§ **TASK TO COMPLETE**
Copy out the lines below that hold the word "README".

── MATERIAL SUPPLIED ──

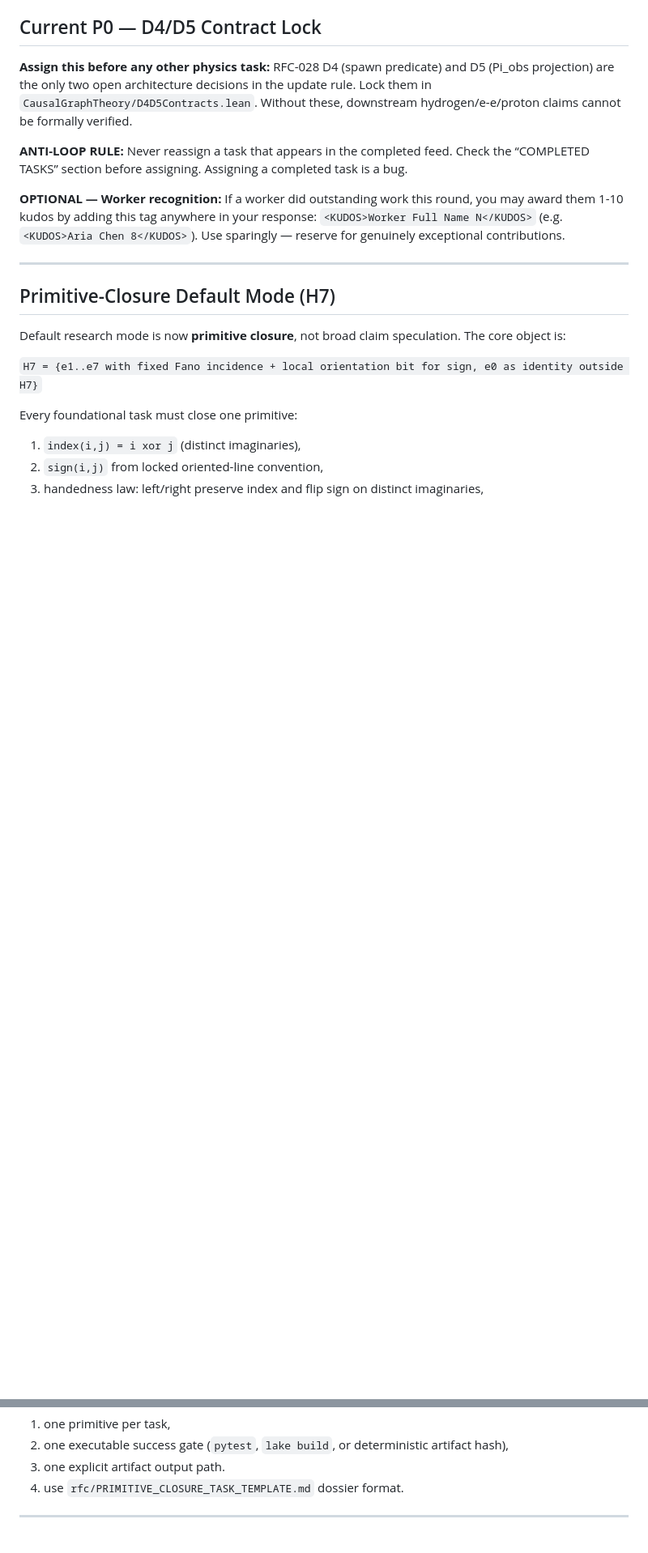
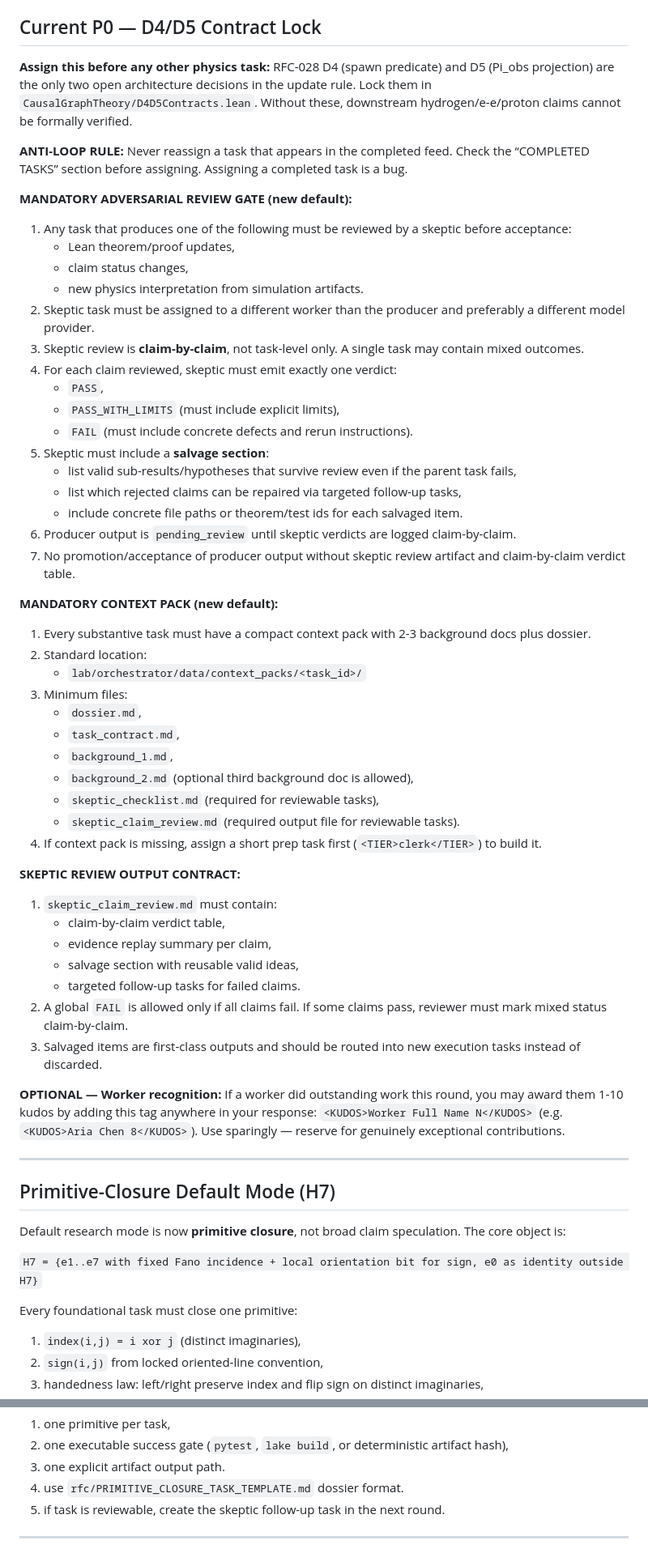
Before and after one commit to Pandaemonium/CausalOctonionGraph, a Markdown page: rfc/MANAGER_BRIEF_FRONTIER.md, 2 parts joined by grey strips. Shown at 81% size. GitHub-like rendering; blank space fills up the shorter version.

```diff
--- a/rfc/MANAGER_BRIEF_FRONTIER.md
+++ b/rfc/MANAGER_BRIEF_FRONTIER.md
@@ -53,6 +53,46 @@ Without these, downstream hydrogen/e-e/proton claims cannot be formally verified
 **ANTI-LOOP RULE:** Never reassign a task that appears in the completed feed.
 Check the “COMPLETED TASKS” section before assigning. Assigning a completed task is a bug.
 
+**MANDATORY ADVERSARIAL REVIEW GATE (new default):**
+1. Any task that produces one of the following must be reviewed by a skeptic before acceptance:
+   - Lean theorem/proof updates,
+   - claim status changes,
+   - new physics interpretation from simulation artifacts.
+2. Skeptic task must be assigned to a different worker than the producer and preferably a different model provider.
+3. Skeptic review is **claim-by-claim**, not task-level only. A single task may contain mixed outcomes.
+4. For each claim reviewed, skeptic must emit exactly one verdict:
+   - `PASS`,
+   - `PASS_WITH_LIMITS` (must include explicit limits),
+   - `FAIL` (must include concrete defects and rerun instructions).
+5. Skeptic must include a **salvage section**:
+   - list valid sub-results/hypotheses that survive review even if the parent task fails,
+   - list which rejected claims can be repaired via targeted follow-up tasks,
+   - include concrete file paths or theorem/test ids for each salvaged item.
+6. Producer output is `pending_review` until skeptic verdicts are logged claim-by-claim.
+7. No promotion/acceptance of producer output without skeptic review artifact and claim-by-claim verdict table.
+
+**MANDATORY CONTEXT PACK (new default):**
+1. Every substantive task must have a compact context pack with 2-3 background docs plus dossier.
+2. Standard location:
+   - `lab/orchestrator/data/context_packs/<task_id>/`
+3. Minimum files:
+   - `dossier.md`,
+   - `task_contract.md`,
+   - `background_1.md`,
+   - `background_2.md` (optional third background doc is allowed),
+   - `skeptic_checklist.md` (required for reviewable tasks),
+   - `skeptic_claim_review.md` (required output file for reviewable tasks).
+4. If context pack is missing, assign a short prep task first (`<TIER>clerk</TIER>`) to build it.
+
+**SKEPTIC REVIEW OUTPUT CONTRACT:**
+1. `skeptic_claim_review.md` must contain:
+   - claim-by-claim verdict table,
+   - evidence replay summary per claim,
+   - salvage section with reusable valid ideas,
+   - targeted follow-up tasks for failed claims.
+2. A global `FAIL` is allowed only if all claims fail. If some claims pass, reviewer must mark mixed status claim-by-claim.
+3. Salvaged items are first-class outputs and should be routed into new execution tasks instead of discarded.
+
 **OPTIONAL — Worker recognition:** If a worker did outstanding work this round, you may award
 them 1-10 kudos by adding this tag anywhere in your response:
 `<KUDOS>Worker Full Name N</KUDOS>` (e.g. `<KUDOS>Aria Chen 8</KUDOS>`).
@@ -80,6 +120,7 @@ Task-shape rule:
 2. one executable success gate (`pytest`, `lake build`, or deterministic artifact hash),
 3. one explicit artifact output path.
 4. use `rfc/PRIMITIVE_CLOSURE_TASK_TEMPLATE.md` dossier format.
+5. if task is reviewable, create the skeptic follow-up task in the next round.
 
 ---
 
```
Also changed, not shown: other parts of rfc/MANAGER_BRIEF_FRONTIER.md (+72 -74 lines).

───
── MATERIAL SUPPLIED ──

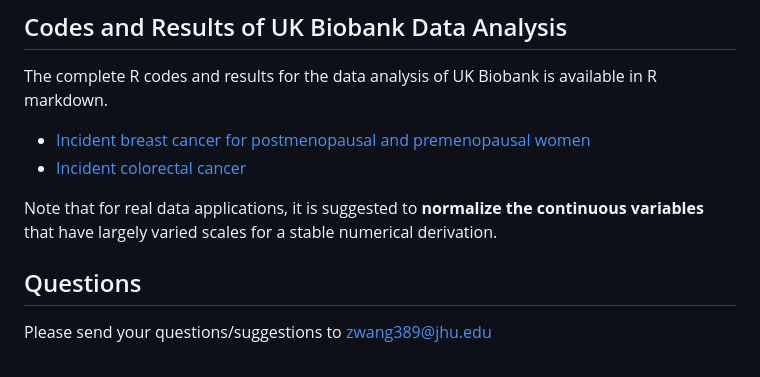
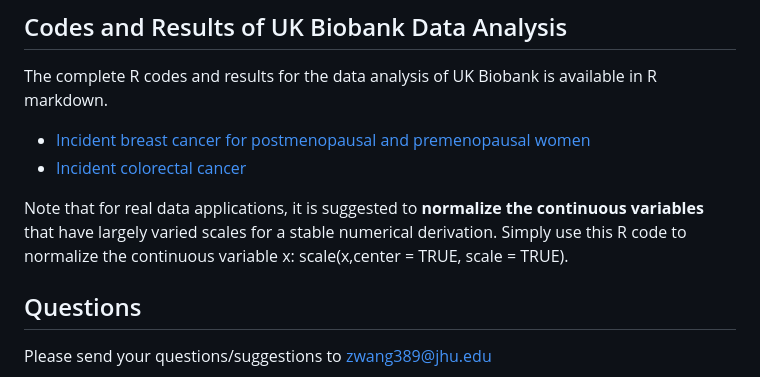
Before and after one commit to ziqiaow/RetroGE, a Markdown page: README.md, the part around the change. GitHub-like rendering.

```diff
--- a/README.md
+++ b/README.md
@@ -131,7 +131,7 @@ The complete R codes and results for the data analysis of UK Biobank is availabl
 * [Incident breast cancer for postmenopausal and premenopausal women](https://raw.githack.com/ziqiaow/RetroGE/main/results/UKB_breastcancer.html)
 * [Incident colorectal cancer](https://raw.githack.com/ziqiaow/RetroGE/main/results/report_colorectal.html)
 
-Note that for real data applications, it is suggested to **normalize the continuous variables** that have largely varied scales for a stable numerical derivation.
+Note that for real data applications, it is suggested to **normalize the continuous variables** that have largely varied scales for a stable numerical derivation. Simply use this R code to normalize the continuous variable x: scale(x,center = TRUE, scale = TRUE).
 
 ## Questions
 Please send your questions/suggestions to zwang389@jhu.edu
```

───
── MATERIAL SUPPLIED ──

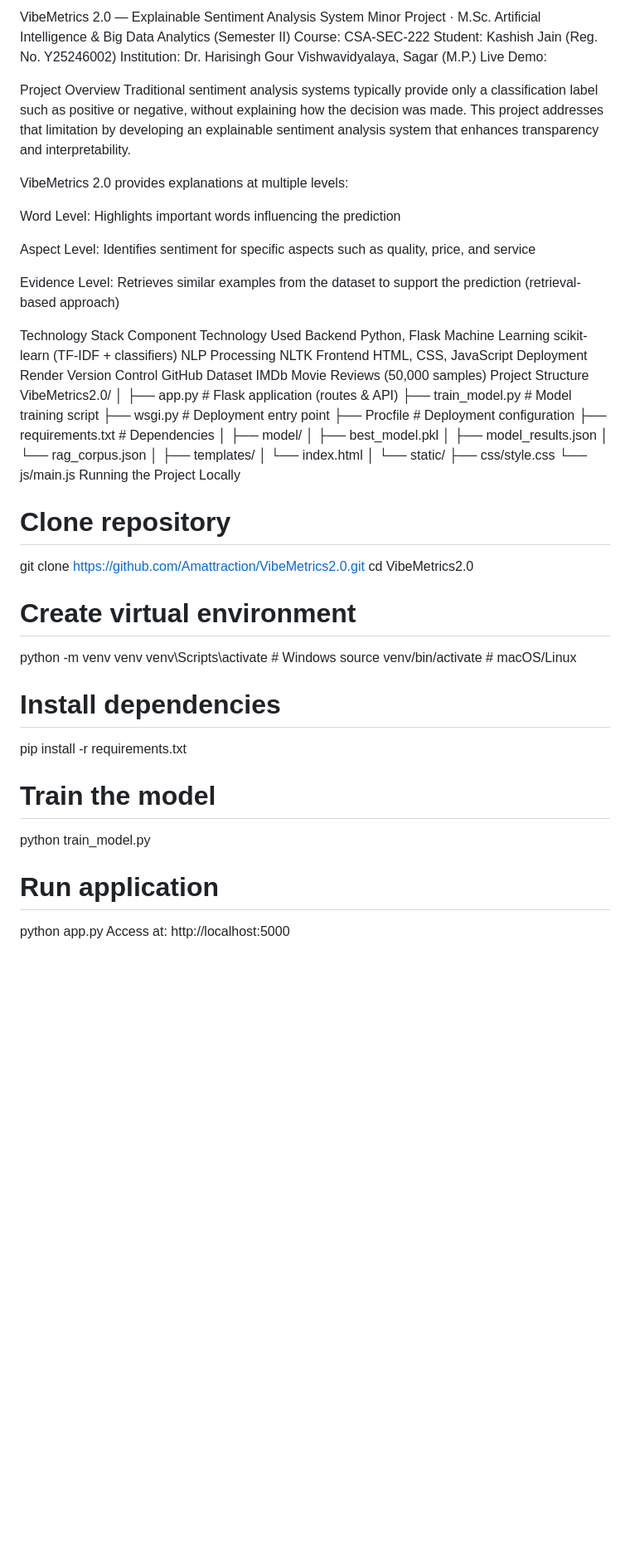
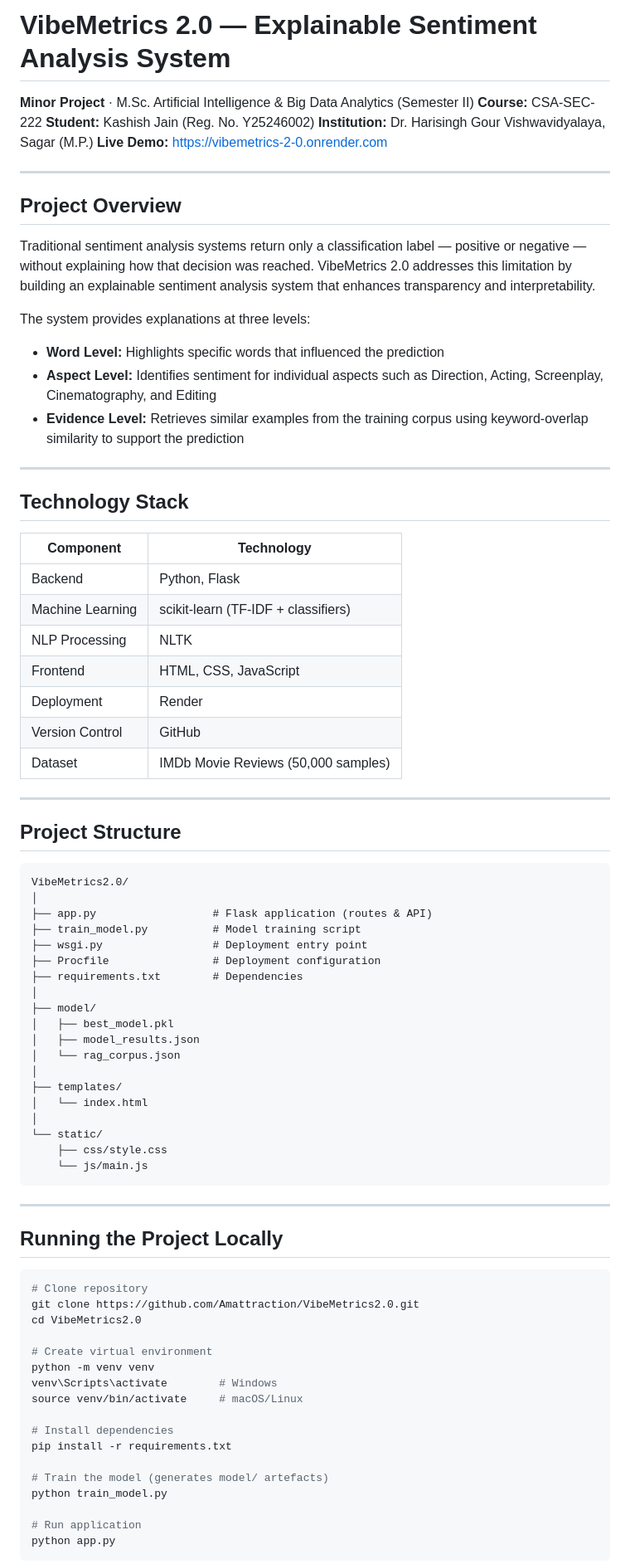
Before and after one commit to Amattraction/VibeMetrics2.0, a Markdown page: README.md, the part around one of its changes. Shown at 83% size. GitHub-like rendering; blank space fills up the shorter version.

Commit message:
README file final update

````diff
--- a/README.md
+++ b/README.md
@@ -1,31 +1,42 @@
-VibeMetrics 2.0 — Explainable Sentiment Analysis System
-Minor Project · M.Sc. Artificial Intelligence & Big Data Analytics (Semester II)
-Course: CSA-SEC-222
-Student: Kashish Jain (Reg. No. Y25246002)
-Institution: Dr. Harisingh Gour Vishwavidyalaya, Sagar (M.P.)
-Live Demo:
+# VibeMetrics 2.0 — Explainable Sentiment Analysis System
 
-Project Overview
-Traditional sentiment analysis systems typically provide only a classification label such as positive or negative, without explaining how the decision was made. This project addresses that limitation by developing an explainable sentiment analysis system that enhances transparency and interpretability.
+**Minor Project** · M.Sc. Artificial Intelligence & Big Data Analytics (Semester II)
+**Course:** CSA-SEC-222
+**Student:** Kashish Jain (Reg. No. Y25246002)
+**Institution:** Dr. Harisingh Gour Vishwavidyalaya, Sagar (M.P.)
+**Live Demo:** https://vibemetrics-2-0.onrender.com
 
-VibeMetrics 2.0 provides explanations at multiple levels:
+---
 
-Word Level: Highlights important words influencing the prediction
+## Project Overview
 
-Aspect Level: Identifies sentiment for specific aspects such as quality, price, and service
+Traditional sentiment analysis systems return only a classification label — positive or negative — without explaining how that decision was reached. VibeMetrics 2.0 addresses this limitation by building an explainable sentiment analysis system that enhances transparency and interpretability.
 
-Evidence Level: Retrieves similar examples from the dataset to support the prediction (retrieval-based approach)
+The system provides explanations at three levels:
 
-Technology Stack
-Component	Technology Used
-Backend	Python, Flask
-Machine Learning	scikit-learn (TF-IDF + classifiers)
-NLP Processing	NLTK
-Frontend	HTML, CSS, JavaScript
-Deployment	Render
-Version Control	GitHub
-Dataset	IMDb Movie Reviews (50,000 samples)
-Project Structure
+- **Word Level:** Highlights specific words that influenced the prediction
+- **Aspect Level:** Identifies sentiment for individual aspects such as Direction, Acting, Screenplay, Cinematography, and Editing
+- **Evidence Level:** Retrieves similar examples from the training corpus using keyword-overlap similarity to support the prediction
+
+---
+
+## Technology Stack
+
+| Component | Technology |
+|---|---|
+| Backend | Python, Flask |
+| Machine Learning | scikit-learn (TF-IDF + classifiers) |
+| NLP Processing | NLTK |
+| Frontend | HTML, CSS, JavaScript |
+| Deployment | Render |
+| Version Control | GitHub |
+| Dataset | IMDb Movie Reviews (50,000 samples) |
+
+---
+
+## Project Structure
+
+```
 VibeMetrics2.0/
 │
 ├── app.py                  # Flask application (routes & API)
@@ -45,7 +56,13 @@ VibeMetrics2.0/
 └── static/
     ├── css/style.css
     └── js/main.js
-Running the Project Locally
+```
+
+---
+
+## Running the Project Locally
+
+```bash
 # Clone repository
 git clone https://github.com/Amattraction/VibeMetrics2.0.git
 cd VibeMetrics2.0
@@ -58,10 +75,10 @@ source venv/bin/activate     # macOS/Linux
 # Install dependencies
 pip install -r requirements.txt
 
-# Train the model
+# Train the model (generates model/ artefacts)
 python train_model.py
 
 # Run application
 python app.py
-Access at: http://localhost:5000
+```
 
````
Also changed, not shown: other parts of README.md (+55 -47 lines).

───

§ **WRITTEN RESPONSE**
Before and after one commit to ziqiaow/RetroGE, a Markdown page: README.md, the part around the change. GitHub-like rendering.
--- a/README.md
+++ b/README.md
Before and after one commit to Amattraction/VibeMetrics2.0, a Markdown page: README.md, the part around one of its changes. Shown at 83% size. GitHub-like rendering; blank space fills up the shorter version.
README file final update
--- a/README.md
+++ b/README.md
Also changed, not shown: other parts of README.md (+55 -47 lines).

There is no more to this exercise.